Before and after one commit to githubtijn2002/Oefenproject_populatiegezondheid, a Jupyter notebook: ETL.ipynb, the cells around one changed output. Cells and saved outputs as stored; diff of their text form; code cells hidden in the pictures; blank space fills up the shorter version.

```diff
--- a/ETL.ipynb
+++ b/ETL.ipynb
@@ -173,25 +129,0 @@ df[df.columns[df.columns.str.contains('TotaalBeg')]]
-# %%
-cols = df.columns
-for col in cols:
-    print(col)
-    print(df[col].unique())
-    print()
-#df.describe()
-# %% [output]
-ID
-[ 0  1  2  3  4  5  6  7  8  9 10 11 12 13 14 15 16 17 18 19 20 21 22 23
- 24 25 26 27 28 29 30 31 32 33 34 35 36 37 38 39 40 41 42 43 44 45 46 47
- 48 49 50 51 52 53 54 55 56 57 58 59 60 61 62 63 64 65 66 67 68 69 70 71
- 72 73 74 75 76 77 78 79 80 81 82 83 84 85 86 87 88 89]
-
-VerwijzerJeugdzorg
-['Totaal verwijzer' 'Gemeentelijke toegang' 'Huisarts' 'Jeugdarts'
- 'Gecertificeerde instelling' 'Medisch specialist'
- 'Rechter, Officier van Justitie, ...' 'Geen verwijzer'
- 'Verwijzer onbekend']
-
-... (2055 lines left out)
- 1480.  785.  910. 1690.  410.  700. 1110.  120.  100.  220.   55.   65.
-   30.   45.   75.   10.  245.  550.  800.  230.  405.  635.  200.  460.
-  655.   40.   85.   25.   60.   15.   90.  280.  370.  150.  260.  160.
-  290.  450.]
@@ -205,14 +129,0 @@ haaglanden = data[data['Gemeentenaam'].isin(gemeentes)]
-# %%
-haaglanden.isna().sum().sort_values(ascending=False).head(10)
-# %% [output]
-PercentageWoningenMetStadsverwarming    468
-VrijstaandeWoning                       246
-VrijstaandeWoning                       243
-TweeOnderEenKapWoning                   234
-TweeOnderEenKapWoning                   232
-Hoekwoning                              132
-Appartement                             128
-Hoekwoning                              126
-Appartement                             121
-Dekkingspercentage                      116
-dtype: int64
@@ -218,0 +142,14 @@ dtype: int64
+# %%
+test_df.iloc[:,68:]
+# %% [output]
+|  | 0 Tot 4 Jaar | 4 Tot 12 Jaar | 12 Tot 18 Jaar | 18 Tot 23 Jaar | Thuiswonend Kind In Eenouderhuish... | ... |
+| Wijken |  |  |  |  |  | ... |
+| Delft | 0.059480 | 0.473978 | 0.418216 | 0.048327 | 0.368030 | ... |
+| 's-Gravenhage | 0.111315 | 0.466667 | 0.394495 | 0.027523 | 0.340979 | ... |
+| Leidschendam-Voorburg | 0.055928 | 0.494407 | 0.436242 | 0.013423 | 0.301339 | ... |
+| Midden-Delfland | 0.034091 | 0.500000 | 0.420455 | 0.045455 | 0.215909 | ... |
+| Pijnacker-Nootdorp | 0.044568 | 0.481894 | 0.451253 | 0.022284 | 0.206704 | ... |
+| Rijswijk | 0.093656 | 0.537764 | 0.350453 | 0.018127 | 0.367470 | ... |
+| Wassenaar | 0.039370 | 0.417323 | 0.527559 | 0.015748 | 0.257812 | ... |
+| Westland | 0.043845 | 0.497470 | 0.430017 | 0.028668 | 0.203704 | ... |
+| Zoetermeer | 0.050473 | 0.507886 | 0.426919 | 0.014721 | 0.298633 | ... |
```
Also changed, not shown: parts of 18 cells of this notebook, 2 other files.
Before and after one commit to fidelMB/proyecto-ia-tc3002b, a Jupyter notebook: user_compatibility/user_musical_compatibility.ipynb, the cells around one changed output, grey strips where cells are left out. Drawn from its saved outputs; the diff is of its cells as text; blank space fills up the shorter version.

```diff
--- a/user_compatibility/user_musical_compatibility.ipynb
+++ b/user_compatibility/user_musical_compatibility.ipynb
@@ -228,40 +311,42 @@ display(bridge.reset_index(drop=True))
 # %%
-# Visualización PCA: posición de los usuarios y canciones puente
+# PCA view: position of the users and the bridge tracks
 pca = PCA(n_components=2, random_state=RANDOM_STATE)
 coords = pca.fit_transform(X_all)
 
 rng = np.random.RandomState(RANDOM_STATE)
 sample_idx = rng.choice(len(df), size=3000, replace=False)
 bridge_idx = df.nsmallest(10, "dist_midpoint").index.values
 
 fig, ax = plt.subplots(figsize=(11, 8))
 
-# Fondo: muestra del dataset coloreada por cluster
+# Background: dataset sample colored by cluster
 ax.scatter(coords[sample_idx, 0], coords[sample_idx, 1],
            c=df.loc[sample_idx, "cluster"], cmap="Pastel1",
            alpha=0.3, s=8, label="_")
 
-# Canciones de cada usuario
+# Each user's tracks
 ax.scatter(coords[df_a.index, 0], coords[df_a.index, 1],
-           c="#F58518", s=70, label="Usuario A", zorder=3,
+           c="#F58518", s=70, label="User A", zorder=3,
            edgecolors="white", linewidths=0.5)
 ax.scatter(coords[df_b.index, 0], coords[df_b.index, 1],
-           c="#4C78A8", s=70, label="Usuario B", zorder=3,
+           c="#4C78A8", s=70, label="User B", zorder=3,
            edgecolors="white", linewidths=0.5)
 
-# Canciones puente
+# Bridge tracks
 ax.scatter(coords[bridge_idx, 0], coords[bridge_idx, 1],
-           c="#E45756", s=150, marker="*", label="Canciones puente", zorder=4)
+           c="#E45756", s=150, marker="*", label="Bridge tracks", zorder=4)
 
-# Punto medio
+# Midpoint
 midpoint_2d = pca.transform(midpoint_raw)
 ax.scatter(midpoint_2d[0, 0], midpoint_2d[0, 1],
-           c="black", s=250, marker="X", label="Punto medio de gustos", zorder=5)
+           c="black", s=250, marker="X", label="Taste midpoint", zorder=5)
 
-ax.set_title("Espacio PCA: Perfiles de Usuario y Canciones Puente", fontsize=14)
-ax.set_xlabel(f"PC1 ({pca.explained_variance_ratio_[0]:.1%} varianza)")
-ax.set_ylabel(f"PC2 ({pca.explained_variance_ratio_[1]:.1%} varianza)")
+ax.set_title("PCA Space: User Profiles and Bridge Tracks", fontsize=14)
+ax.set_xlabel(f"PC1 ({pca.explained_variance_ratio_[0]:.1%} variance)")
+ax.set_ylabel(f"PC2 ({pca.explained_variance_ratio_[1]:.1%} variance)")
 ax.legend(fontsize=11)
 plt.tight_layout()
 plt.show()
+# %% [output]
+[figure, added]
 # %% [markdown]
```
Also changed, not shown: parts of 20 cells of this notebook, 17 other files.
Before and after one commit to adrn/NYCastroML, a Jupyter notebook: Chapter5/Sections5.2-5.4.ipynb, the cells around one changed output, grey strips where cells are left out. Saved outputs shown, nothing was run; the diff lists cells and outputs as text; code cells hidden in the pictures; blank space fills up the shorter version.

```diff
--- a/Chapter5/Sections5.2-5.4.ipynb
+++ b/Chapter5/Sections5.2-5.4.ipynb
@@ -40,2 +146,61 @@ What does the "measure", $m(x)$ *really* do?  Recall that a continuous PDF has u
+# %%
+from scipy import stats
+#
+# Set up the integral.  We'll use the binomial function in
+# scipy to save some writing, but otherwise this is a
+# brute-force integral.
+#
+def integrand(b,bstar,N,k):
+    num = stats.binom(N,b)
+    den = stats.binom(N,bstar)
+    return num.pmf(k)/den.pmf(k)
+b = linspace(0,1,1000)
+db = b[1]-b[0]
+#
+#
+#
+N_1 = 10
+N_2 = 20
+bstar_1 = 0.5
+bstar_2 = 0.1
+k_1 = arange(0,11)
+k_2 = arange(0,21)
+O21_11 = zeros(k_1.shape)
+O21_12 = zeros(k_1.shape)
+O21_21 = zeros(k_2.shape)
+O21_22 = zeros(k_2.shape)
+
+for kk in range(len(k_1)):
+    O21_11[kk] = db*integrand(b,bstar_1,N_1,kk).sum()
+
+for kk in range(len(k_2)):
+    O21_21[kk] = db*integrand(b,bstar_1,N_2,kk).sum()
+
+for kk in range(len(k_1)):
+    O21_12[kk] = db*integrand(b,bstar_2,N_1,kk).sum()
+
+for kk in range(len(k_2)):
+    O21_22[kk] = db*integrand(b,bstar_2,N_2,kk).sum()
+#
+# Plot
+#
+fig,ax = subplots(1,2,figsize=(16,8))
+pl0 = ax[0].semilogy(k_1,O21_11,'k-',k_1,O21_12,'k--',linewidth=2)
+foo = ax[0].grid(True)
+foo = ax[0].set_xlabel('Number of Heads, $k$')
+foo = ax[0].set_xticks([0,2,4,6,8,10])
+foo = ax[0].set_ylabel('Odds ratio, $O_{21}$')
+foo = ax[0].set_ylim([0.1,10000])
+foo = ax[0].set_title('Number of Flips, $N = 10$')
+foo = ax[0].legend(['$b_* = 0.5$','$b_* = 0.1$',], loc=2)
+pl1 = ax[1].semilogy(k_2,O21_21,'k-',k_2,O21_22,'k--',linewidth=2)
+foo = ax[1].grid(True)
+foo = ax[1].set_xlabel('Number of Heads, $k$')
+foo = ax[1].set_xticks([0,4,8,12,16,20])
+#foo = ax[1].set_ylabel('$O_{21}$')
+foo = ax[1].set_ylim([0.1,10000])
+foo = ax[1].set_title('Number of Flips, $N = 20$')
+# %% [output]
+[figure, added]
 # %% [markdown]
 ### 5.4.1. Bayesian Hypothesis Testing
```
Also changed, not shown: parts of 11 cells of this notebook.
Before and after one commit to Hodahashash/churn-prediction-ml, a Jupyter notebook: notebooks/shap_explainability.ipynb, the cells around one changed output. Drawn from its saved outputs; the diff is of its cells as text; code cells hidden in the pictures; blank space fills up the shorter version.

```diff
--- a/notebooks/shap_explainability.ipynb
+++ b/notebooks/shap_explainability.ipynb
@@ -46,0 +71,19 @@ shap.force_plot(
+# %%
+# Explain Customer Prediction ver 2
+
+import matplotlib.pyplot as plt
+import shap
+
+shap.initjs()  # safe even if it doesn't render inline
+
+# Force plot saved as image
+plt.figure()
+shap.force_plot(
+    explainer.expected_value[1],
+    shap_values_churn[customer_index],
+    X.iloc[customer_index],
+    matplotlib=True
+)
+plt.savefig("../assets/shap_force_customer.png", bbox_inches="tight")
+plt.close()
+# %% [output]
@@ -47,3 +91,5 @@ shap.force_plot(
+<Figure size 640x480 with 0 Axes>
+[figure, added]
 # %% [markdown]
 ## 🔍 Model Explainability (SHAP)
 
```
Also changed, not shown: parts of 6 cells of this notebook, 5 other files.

────

• TASK DETAILS: Across the data above, how many lines contain "cluster"? Reply with a bare number.

• EXERCISE SOLUTION: 3